Among the startups to attend the hearing was Change Healthcare, represented by Emily Vaughn, the firm’s product development director. She argued that the state could benefit from enshrining the tech’s characteristics into state law.

“When you guys are considering ways in which Tennessee could benefit from this technology, there are opportunities to bring new businesses here and opportunities to grow our existing businesses,” she argued.

Image Credit: Nagel Photography / Shutterstock.com

The leader in blockchain news, CoinDesk is an independent media outlet that strives for the highest journalistic standards and abides by a strict set of editorial policies. Have breaking news or a story tip to send to our journalists? Contact us at news@coindesk.com.

Posted on
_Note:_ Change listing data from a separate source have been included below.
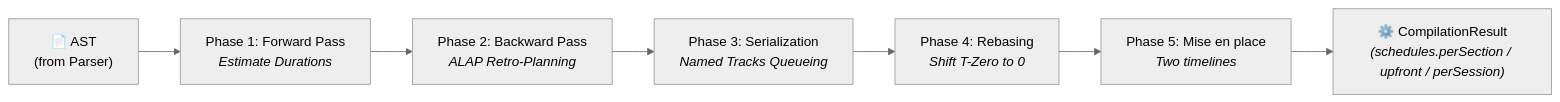
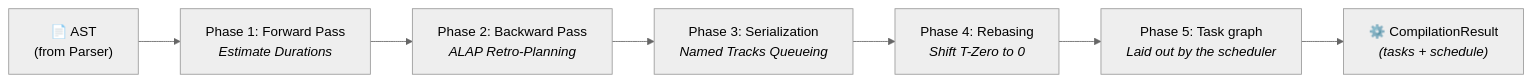
Before and after one commit to gram-lang/gram: the diagram in packages/docs/src/content/docs/docs/explanation/engine/kitchen.md, drawn with Mermaid (neutral theme). The commit also changed other lines of this file and 35 other files, not shown here.

Commit message:
docs: describe the task graph, the timer ranges, the days and the new options everywhere

````diff
--- a/packages/docs/src/content/docs/docs/explanation/engine/kitchen.md
+++ b/packages/docs/src/content/docs/docs/explanation/engine/kitchen.md
@@ -27,9 +27,9 @@
 ```mermaid
 flowchart LR
     AST["📄 AST<br/>(from Parser)"] --> P1["Phase 1: Forward Pass<br/><i>Estimate Durations</i>"]
     P1 --> P2["Phase 2: Backward Pass<br/><i>ALAP Retro-Planning</i>"]
     P2 --> P3["Phase 3: Serialization<br/><i>Named Tracks Queueing</i>"]
     P3 --> P4["Phase 4: Rebasing<br/><i>Shift T-Zero to 0</i>"]
-    P4 --> P5["Phase 5: Mise en place<br/><i>Two timelines</i>"]
-    P5 --> Result["⚙️ CompilationResult<br/><i>(schedules.perSection / upfront / perSession)</i>"]
+    P4 --> P5["Phase 5: Task graph<br/><i>Laid out by the scheduler</i>"]
+    P5 --> Result["⚙️ CompilationResult<br/><i>(tasks + schedule)</i>"]
 ```
````
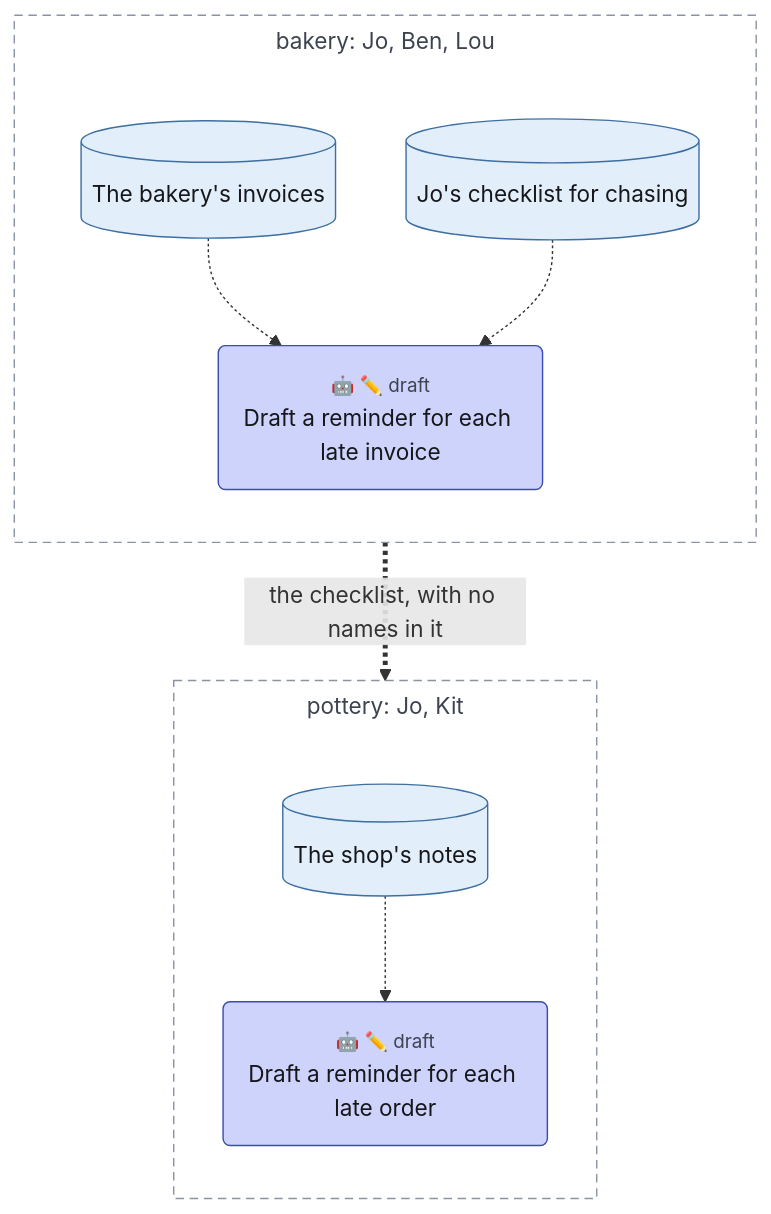
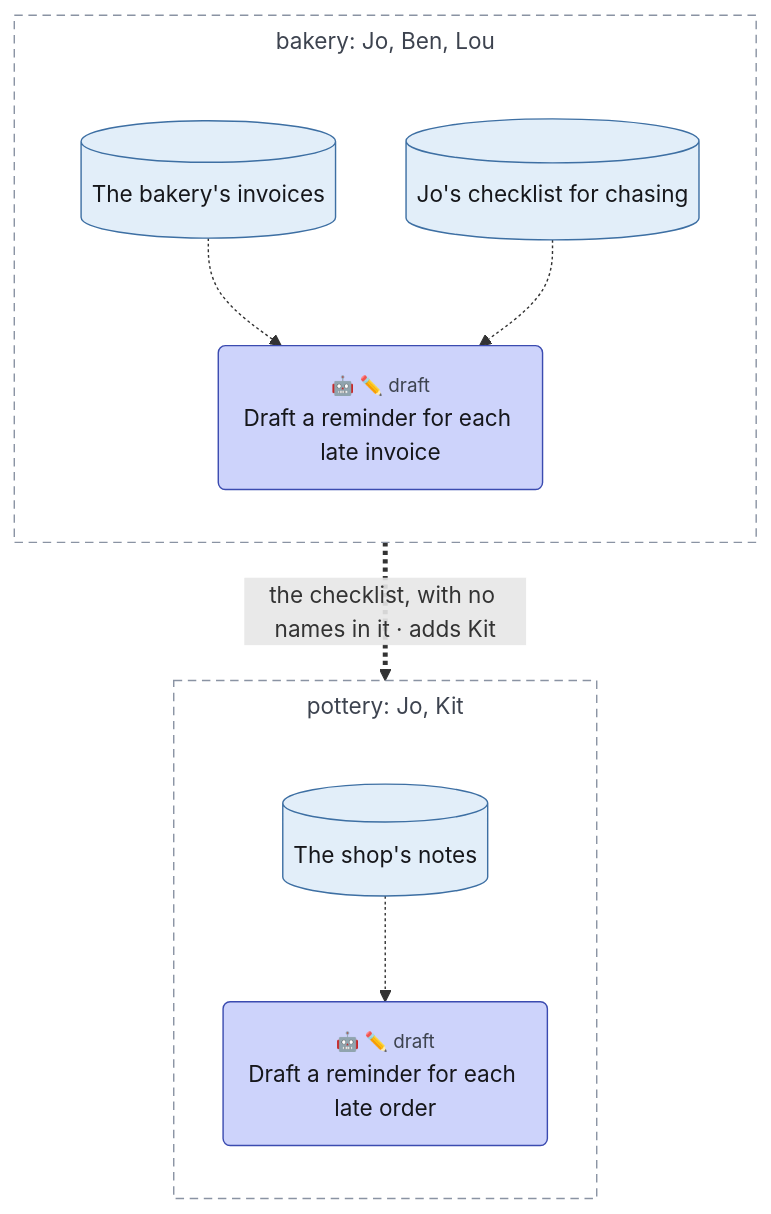
The diagram in examples/tour/05-side-by-side.mmd (chrismdp/awml), drawn with Mermaid before and after one commit. The commit also changed 50 other files, not shown here.

```diff
--- a/examples/tour/05-side-by-side.mmd
+++ b/examples/tour/05-side-by-side.mmd
@@ -1,42 +1,42 @@
 ---
 config:
   theme: default
   fontFamily: Inter, sans-serif
   flowchart:
     useMaxWidth: false
     subGraphTitleMargin:
       top: 6
       bottom: 30
 ---
 flowchart TB
   subgraph bakery["bakery#58; Jo#44; Ben#44; Lou"]
     direction TB
     invoices[("The bakery#39;s invoices")]
     checklist[("Jo#39;s checklist for chasing")]
     chase("<small style='color:rgb(61,67,79)'>🤖 ✏️ draft</small><br>Draft a reminder for each late invoice")
   end
   subgraph pottery["pottery#58; Jo#44; Kit"]
     direction TB
     shop_notes[("The shop#39;s notes")]
     remind("<small style='color:rgb(61,67,79)'>🤖 ✏️ draft</small><br>Draft a reminder for each late order")
   end
 
   invoices -.-> chase
   checklist -.-> chase
-  checklist ==>|"the checklist#44; with no names in it"| shop_notes
+  checklist ==>|"the checklist#44; with no names in it · adds Kit"| shop_notes
   shop_notes -.-> remind
   classDef trig fill:#fbe1ee,stroke:#a33a74,color:#16171b
   classDef ctx fill:#e2eef9,stroke:#3d6fa3,color:#16171b
   classDef con fill:#eceef2,stroke:#5d6472,color:#16171b
   classDef surf fill:#ffffff,stroke:#2a2d35,stroke-width:1.5px,color:#16171b
   classDef out fill:#fde4dc,stroke:#b5532f,color:#16171b
   classDef ai fill:#cdd3fb,stroke:#3b4bb0,color:#16171b
   classDef code fill:#c4e3d1,stroke:#2b7a4f,color:#16171b
   classDef person fill:#f7d79a,stroke:#9a6100,color:#16171b
   classDef uml fill:#16171b,stroke:#16171b,color:#16171b
   classDef gap fill:#ffffff,stroke:#8a93a3,stroke-dasharray:4 3,color:#6b7280
   class invoices,checklist,shop_notes ctx
   class chase,remind ai
   style bakery fill:transparent,stroke:#8a93a3,stroke-dasharray:6 4,color:#3d434f
   style pottery fill:transparent,stroke:#8a93a3,stroke-dasharray:6 4,color:#3d434f
   linkStyle 2 stroke-dasharray:3
```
4 Blockchain Bills Introduced in New York Legislature

A lawmaker in New York has introduced four bills in an effort to spur research into possible uses for blockchain by the state’s government.

The proposed laws from Assemblyman Clyde Vanel (D-33) would establish legal language for the technology (similar to an effort undertaken in Arizona earlier this year) under state law while also creating studies around its application for local and state elections, including the verification of voter tallies.

The first bill would to add sections to New York’s technology law which define “blockchain technology” and “smart contract,” as well as provide a legal understanding for digital signatures stored on a blockchain.

The second bill “directs the state board of elections to study and evaluate the use of blockchain technology to protect voter records and election results,” according to the text.

It gives this study a year to produce a report explaining whether a blockchain platform can help limit or prevent voter fraud, improve cybersecurity around digital voting platforms, maintain better voter records and more efficiently share election results.

The third bill also calls for a study and the creation of a task force to determine whether a blockchain platform can be used by the state government to store records and share information quickly and efficiently. This particular measure echoes one pursued in Vermont in 2016, though in that case officials ultimately passed on greenlighting such a platform.

The New York bill would require the task force to hold at least one public hearing during its study, with a final report due later than Jan. 1, 2019.

The fourth and final bill would, if passed, create a digital currency task force to determine the impact of cryptocurrencies on New York financial markets.

Public records don’t offer any clear picture on the future trajectory of the bills, with three of them being referred to a committee related to government options.

New York Assembly image via Wikimedia Commons

The leader in blockchain news, CoinDesk is an independent media outlet that strives for the highest journalistic standards and abides by a strict set of editorial policies. Have breaking news or a story tip to send to our journalists? Contact us at news@coindesk.com.